* Task details
Find each line below containing the word "files" and copy it.

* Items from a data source
====
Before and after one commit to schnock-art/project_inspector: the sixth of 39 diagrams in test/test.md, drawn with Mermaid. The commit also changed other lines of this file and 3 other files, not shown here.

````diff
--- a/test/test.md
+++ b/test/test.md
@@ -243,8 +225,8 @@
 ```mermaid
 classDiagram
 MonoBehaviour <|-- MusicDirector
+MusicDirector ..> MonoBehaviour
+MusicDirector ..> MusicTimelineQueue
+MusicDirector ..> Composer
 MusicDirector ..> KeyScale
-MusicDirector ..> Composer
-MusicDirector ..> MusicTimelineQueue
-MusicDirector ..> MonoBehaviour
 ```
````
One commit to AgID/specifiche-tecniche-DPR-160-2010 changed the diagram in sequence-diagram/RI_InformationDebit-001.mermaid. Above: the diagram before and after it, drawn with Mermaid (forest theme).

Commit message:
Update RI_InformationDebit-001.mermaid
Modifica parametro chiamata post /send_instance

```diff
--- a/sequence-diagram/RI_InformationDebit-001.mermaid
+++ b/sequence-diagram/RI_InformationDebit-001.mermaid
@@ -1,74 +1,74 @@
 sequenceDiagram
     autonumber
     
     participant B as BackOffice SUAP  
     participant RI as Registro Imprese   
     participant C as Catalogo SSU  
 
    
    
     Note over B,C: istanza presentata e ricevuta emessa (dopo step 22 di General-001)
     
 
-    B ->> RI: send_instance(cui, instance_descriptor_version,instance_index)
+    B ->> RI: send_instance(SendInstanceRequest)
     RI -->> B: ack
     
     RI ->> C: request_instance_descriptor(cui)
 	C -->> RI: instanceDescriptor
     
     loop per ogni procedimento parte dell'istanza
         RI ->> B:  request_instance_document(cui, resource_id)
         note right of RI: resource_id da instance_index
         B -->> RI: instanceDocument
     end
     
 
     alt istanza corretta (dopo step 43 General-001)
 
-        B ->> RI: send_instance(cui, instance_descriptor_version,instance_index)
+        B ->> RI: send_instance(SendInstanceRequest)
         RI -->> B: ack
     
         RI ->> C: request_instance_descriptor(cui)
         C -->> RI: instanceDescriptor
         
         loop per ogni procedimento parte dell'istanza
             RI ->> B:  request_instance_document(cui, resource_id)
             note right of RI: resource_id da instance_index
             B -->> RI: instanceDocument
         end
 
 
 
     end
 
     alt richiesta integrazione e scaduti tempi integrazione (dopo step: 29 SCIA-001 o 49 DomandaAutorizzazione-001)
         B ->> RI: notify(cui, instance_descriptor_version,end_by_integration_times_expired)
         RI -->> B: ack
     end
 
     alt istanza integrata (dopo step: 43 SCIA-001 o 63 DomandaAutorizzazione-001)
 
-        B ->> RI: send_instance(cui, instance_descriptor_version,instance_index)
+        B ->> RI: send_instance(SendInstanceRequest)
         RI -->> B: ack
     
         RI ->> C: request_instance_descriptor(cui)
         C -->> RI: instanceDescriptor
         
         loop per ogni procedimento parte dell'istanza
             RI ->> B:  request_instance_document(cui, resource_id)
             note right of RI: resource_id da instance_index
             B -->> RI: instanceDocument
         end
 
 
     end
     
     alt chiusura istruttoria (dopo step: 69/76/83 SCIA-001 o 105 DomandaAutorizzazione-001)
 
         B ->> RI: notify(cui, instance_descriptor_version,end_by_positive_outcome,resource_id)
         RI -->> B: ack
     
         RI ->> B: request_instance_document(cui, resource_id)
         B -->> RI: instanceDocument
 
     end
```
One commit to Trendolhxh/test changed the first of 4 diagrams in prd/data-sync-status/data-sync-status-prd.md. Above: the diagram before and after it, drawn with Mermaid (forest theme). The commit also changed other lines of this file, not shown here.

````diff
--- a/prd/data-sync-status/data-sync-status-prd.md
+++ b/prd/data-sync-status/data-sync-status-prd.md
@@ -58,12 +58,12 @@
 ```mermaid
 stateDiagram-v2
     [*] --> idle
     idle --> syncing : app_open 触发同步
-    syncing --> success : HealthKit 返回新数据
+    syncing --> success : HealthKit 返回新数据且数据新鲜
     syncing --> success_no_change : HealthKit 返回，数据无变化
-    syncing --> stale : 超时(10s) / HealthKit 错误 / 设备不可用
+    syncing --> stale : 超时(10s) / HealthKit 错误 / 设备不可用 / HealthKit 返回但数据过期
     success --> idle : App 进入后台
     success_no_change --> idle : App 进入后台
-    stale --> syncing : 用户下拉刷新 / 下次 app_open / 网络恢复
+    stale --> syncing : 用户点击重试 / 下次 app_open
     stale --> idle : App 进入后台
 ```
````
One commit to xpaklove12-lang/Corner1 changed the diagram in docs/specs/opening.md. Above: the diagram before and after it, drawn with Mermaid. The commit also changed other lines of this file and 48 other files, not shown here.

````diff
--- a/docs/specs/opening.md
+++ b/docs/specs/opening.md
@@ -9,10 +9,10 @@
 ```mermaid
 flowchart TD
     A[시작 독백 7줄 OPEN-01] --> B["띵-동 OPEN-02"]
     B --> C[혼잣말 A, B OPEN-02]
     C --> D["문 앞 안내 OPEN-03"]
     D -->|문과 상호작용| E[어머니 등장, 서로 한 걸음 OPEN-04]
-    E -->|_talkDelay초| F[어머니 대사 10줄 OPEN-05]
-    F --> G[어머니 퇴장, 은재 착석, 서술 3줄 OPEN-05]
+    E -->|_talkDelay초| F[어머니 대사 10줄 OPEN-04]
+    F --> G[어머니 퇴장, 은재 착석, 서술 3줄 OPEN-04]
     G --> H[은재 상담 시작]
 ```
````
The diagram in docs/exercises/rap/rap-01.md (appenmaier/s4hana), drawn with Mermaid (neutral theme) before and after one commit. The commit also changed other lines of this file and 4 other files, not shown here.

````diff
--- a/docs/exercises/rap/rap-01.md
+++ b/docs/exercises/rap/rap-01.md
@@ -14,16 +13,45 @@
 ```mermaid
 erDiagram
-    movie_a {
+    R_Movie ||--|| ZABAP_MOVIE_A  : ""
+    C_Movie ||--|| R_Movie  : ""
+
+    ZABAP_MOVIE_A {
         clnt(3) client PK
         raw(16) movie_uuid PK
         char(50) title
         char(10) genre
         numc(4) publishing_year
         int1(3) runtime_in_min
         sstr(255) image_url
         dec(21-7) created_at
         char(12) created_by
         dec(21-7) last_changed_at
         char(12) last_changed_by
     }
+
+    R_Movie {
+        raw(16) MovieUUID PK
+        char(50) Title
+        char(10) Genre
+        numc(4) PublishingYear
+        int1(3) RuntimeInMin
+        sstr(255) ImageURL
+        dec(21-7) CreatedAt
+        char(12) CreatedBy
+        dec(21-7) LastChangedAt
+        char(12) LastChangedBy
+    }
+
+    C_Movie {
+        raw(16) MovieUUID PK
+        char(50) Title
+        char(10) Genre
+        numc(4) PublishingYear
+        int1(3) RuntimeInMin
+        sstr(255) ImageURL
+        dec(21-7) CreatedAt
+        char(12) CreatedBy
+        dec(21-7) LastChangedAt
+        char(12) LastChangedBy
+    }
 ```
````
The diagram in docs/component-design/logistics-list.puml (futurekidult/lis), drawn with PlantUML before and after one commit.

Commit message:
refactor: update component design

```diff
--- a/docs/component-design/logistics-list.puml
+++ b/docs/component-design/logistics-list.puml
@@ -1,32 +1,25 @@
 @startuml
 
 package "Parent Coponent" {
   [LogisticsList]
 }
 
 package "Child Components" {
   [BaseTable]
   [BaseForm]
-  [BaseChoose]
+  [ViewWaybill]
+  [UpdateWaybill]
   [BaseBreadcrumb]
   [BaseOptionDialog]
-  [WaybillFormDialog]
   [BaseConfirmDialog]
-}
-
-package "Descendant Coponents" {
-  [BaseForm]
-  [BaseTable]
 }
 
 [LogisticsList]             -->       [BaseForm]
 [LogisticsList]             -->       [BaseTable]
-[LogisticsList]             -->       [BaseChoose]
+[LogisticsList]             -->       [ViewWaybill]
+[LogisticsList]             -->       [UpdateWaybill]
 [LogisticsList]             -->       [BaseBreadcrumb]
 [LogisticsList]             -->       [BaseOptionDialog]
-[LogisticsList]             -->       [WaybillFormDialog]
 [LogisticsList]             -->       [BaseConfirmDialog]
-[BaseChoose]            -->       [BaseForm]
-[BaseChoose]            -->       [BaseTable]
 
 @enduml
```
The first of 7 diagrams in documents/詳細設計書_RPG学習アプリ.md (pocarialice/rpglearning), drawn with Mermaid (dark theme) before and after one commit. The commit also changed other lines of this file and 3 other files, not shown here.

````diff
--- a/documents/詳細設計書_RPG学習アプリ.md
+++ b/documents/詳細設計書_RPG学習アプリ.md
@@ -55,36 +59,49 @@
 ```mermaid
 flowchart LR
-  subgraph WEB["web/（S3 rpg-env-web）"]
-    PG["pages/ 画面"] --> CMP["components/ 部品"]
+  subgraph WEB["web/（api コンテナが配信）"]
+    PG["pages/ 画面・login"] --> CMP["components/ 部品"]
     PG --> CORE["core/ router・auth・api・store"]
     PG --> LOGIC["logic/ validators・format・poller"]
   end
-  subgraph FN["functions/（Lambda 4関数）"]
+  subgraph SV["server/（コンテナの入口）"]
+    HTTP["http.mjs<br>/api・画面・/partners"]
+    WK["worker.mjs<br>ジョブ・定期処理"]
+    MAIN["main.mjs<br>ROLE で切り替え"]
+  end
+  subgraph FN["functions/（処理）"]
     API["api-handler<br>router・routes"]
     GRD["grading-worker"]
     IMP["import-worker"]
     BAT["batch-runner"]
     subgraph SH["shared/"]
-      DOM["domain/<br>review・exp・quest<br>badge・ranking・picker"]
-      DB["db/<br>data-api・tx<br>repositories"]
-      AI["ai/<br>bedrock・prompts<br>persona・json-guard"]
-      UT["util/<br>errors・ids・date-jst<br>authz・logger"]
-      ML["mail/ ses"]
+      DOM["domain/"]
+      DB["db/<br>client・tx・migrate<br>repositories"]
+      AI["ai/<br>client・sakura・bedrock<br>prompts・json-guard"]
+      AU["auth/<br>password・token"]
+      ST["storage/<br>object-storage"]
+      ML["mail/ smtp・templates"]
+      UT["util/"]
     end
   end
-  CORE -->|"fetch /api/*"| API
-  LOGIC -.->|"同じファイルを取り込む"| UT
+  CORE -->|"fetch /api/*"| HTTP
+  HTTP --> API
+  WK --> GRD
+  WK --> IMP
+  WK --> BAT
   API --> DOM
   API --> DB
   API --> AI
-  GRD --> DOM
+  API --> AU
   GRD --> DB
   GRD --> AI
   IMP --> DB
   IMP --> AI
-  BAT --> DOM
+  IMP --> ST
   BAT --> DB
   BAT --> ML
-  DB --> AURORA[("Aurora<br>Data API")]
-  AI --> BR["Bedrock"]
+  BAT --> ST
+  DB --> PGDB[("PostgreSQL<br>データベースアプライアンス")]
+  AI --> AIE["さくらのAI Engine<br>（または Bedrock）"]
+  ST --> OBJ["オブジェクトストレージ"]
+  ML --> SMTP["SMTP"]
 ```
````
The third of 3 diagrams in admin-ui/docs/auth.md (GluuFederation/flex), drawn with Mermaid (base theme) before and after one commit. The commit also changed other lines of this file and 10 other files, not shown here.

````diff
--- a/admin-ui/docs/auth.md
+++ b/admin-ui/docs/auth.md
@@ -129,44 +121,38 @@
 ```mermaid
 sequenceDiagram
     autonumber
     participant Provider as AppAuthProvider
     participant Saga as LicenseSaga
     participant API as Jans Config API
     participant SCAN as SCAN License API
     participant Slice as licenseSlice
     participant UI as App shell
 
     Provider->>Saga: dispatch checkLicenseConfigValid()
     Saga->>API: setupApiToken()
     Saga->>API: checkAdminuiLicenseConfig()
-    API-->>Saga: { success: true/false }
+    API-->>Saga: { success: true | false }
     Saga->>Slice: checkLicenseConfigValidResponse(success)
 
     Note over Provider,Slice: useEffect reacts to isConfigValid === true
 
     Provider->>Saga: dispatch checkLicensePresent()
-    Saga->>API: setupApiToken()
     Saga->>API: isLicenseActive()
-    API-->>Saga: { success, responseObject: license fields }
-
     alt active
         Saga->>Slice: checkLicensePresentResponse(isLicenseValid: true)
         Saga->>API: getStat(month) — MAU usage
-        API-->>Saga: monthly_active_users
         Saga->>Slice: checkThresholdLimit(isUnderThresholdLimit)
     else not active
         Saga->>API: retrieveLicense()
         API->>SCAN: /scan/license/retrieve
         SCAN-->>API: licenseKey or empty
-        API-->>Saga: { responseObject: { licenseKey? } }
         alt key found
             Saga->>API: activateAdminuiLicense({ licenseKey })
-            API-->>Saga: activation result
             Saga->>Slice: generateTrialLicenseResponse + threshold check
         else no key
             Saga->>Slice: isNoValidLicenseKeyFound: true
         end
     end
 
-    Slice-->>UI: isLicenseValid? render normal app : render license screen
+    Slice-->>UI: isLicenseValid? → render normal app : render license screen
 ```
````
====
* Reply
Before and after one commit to schnock-art/project_inspector: the sixth of 39 diagrams in test/test.md, drawn with Mermaid. The commit also changed other lines of this file and 3 other files, not shown here.
One commit to xpaklove12-lang/Corner1 changed the diagram in docs/specs/opening.md. Above: the diagram before and after it, drawn with Mermaid. The commit also changed other lines of this file and 48 other files, not shown here.
The diagram in docs/exercises/rap/rap-01.md (appenmaier/s4hana), drawn with Mermaid (neutral theme) before and after one commit. The commit also changed other lines of this file and 4 other files, not shown here.
The first of 7 diagrams in documents/詳細設計書_RPG学習アプリ.md (pocarialice/rpglearning), drawn with Mermaid (dark theme) before and after one commit. The commit also changed other lines of this file and 3 other files, not shown here.
The third of 3 diagrams in admin-ui/docs/auth.md (GluuFederation/flex), drawn with Mermaid (base theme) before and after one commit. The commit also changed other lines of this file and 10 other files, not shown here.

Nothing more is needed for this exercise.